Like Us on Facebook
"What we've actually done is taken a normal virus protein that the virus needs to grow," said Associate Professor David Harrich. "We've changed this protein, so that instead of assisting the virus, it actually impedes virus replication and does it quite strongly."
So far, the modified protein treatment has only seen success in laboratory trials. The team has yet to conduct the highly experimental treatment on animals or human subjects.
According to the team, animal tests will commence sometime next year but the process may take as long as a decade before it finally receives FDA approval.
Despite the growing global HIV and AIDS awareness, more than 300,000 patients were diagnosed with HIV last year in Australia alone.
AIDS research does not yield results overnight. Dr. David Harrich has dedicated 20 years of his career to find the cure. Harrich shared with the Australian Times his long-overdue eureka moment.
"With money running out, I had my PhD student try one more experiment in late 2007. The experiment was to test if Nullbasic could render HIV non-infectious. The student came back and said it worked, so I told him to do it again and again and again. It works every time."
Be sure to see Professor David Harrich explain his team's findings in the video below.
Want to learn more about virus treatments? Take a look at these stories.

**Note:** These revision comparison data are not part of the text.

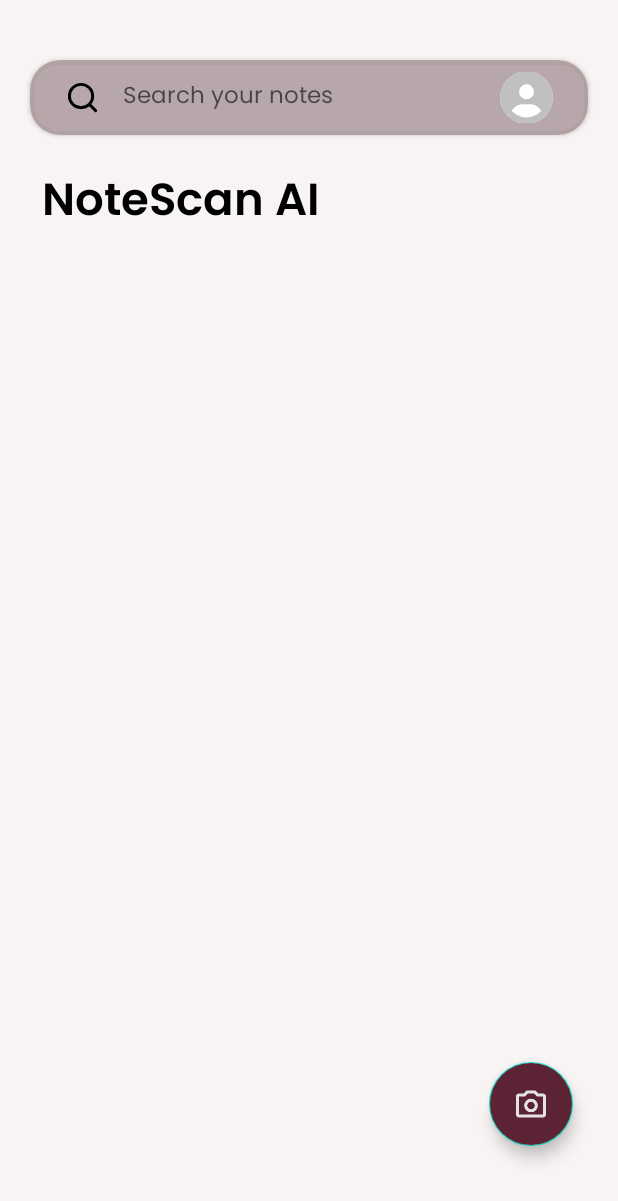
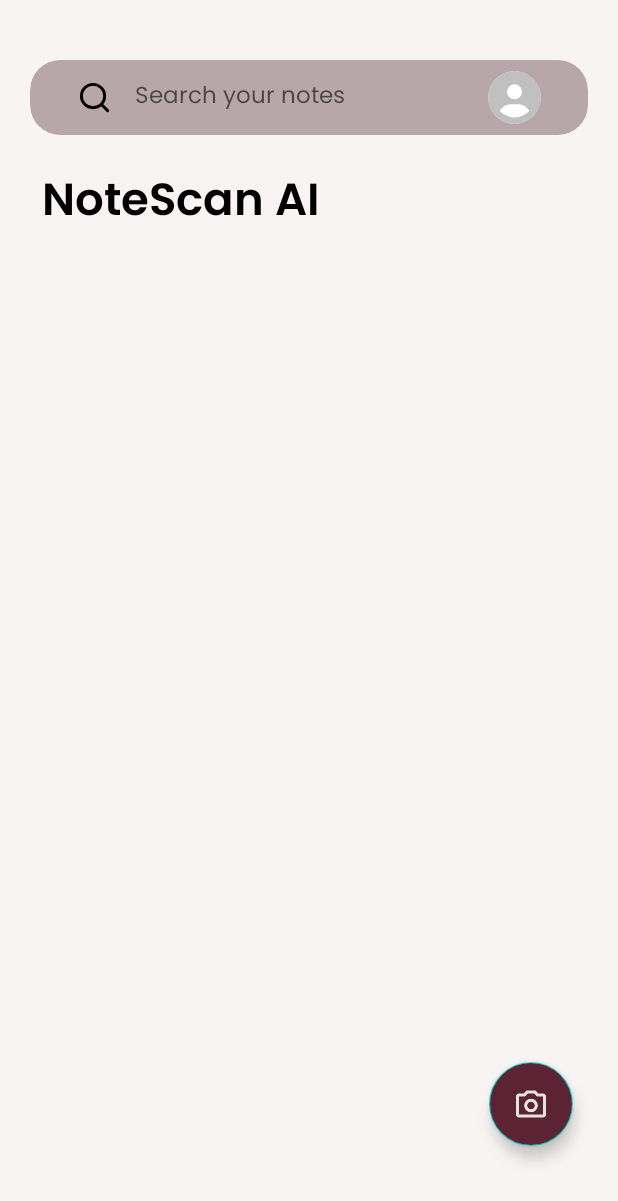
Before and after one commit to dhosptn/notescan-ai-app, an Android app: the screen it shows after launch (HomeActivity), on a phone screen of 412 x 824 dp. Shown: the top 1201 px of the screen. Run offline under Robolectric (Android 15) with nearby library versions, the phone set to English and light mode, and no system bars; our stand-ins replace Firebase (no records; nobody signed in at launch, a user with empty details on screens opened directly); libraries missing offline, so code that uses them is left out: com.google.mlkit.vision; 1 statement that could not run was skipped.

Commit message:
Update Search Bar

```diff
--- a/NoteScanAI/app/src/main/java/com/example/notescanai/HomeActivity.java
+++ b/NoteScanAI/app/src/main/java/com/example/notescanai/HomeActivity.java
@@ -102,7 +102,7 @@ public class HomeActivity extends AppCompatActivity {
         });
 
         // Initialize UsreIcon view
-        UsreIcon = findViewById(R.id.UsreIcon);
+        UsreIcon = findViewById(R.id.UserIcon);
 
         UsreIcon.setOnClickListener(new View.OnClickListener() {
             @Override
@@ -146,7 +146,7 @@ public class HomeActivity extends AppCompatActivity {
         // Load notes from Firebase
         loadNotesFromFirebase();
 
-        ImageView imageView = findViewById(R.id.UsreIcon); // your ImageView
+        ImageView imageView = findViewById(R.id.UserIcon); // your ImageView
 
         SharedPreferences prefs = getSharedPreferences("MyPrefs", MODE_PRIVATE);
         String base64Str = prefs.getString("profileImage", null);
@@ -453,7 +453,7 @@ public class HomeActivity extends AppCompatActivity {
     // Contoh penggunaan di activity lain
     public void displaySavedImage() {
         // Misalnya di ProfileDisplayActivity
-        ImageView imageView = findViewById(R.id.UsreIcon);
+        ImageView imageView = findViewById(R.id.UserIcon);
 
         Bitmap savedBitmap = getImageFromSharedPreferences(this);
         if (savedBitmap != null) {
--- a/NoteScanAI/app/src/main/res/layout/activity_home.xml
+++ b/NoteScanAI/app/src/main/res/layout/activity_home.xml
@@ -25,14 +25,15 @@
                 android:layout_marginStart="20dp"
                 android:layout_marginEnd="20dp"
                 app:cardCornerRadius="20dp"
-                app:cardBackgroundColor="@color/wine_opacity13">
+                app:cardElevation="0dp"
+                android:backgroundTint="@color/wine_opacity13">
 
                 <LinearLayout
                     android:layout_width="match_parent"
                     android:layout_height="match_parent"
                     android:orientation="horizontal"
-                    android:gravity="center"
-                    android:padding="8dp">
+                    android:gravity="center_vertical"
+                    android:paddingHorizontal="16dp">
 
                     <ImageView
                         android:layout_width="23dp"
@@ -43,10 +44,12 @@
                     <EditText
                         android:id="@+id/searchEditText"
                         android:layout_width="0dp"
-                        android:layout_height="wrap_content"
+                        android:layout_height="match_parent"
                         android:layout_marginLeft="15dp"
                         android:layout_weight="1"
                         android:background="@null"
+                        android:backgroundTint="@android:color/transparent"
+                        android:padding="0dp"
                         android:focusable="true"
                         android:focusableInTouchMode="true"
                         android:fontFamily="@font/poppins_regular"
@@ -56,8 +59,9 @@
                         android:textSize="15sp"
                         tools:ignore="TouchTargetSizeCheck" />
 
+
                     <ImageView
-                        android:id="@+id/UsreIcon"
+                        android:id="@+id/UserIcon"
                         android:layout_width="35dp"
                         android:layout_height="35dp"
                         android:layout_marginRight="15dp"
```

© 2012 iScience Times All rights reserved. Do not reproduce without permission.